Corporate booking volume reached the highest level since the beginning of the pandemic at -17.5% for the week ending September 11 vs. the comparable period in 2019, per data from Bank of America. Corporate bookings had been running at around a -25% pace vs. the pre-pandemic period since April.
BofA analyst Andrew Didora noted that in the past week Delta (NYSE:DAL) cited a surge in business bookings after Labor Day, while Southwest (LUV) said September managed corporate travel would be 8% to 10% points better than August. The firm has also noted that the business travel recovery is happening in real time with mid-week hotel occupancy now higher than weekend occupancy for the first time in the pandemic.
The firm thinks the post-Labor Day booking trend is encouraging and could help support Q4 guidance across the sector.
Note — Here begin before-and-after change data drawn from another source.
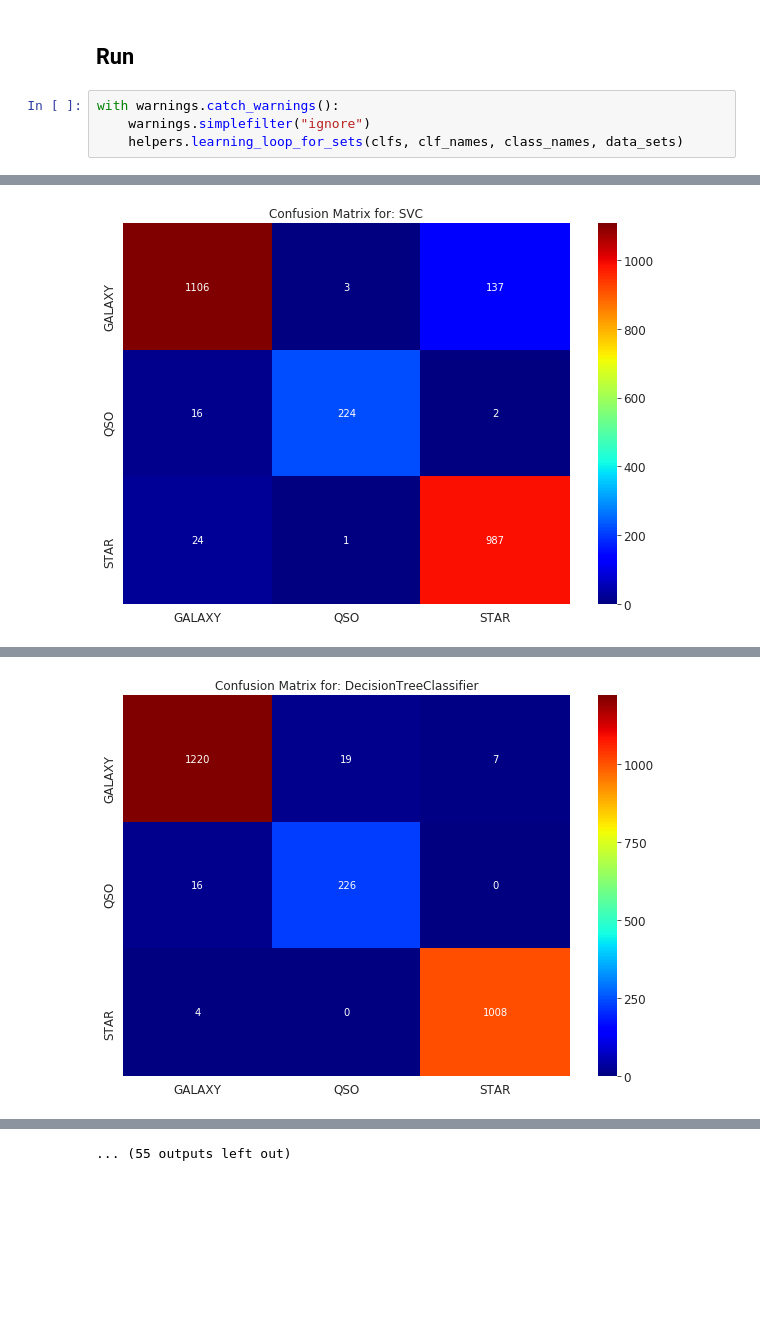
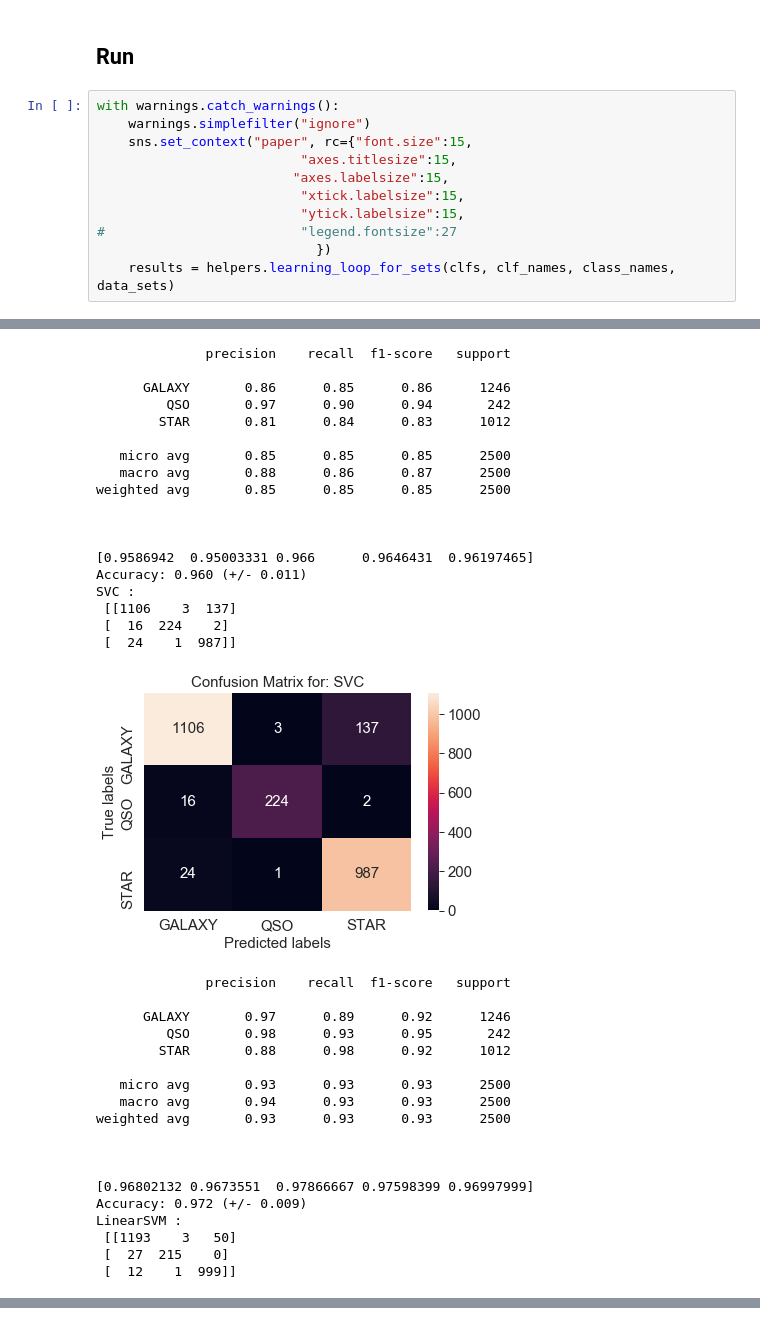
Before and after one commit to xultaeculcis/sdss-analysis-and-classification, a Jupyter notebook: 3_sdss_classification_looped-pca.ipynb, the cells around one changed output, grey strips where cells are left out. Cells and saved outputs as stored; diff of their text form; blank space fills up the shorter version.

```diff
--- a/3_sdss_classification_looped-pca.ipynb
+++ b/3_sdss_classification_looped-pca.ipynb
@@ -250,7 +250,14 @@ clfs = [knn_clf,
 # %%
 with warnings.catch_warnings():
     warnings.simplefilter("ignore")
-    helpers.learning_loop_for_sets(clfs, clf_names, class_names, data_sets)
+    sns.set_context("paper", rc={"font.size":15,
+                          "axes.titlesize":15,
+                         "axes.labelsize":15,
+                          "xtick.labelsize":15,
+                          "ytick.labelsize":15,
+#                         "legend.fontsize":27
+                            })
+    results = helpers.learning_loop_for_sets(clfs, clf_names, class_names, data_sets)
 # %% [output]
 ==========================================================
 ==========================================================
@@ -273 +272,37 @@ VotingClassifier
+              precision    recall  f1-score   support
+
+      GALAXY       0.86      0.85      0.86      1246
+         QSO       0.97      0.90      0.94       242
+        STAR       0.81      0.84      0.83      1012
+
+   micro avg       0.85      0.85      0.85      2500
+   macro avg       0.88      0.86      0.87      2500
+weighted avg       0.85      0.85      0.85      2500
+
+
+
+[0.9586942  0.95003331 0.966      0.9646431  0.96197465]
+Accuracy: 0.960 (+/- 0.011)
+SVC :
+ [[1106    3  137]
+ [  16  224    2]
+ [  24    1  987]]
-[figure, old version]
+[figure, new version]
+              precision    recall  f1-score   support
+
+      GALAXY       0.97      0.89      0.92      1246
+         QSO       0.98      0.93      0.95       242
+        STAR       0.88      0.98      0.92      1012
+
+   micro avg       0.93      0.93      0.93      2500
+   macro avg       0.94      0.93      0.93      2500
+weighted avg       0.93      0.93      0.93      2500
+
+
+
+[0.96802132 0.9673551  0.97866667 0.97598399 0.96997999]
+Accuracy: 0.972 (+/- 0.009)
+LinearSVM :
+ [[1193    3   50]
+ [  27  215    0]
+ [  12    1  999]]
@@ -278 +366,0 @@ VotingClassifier
-[figure, removed]
@@ -283 +366,0 @@ VotingClassifier
-... (55 outputs left out)
```
Also changed, not shown: parts of 2 cells of this notebook, 3 other files.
BofA expects further sequential revenue improvement of 100 basis points to 200 basis points across its U.S. airline coverage.
"We think the demand trends are driven by the uptick in corporate bookings as well as continued leisure demand even in the off peak. Bookings through OTA channels (our proxy for leisure travel) were back in line with pre-pandemic levels after tracking at 85-90% recovered over the summer."
The bounce in corporate bookings coincides with domestic bookings holding up so far in the off-peak season and international trends called steady at 95% recovered from the pre-pandemic level.
Airline stocks showed slight losses in the premarket session on Monday in line with the broad market as the S&P 500 broke through a key support level.
On Watch: American Airlines (AAL), Delta Airlines (DAL), Southwest Airlines (LUV), United Airlines (UAL), JetBlue (JBLU), Hawaiian Holdings (HA), Alaska Air Group (ALK), Allegiant Travel (ALGT), Spirit Airlines (SAVE), Mesa Airlines (MESA), SkyWest (SKYW), Sun Country Airlines (SNCY), and Frontier Group (ULCC).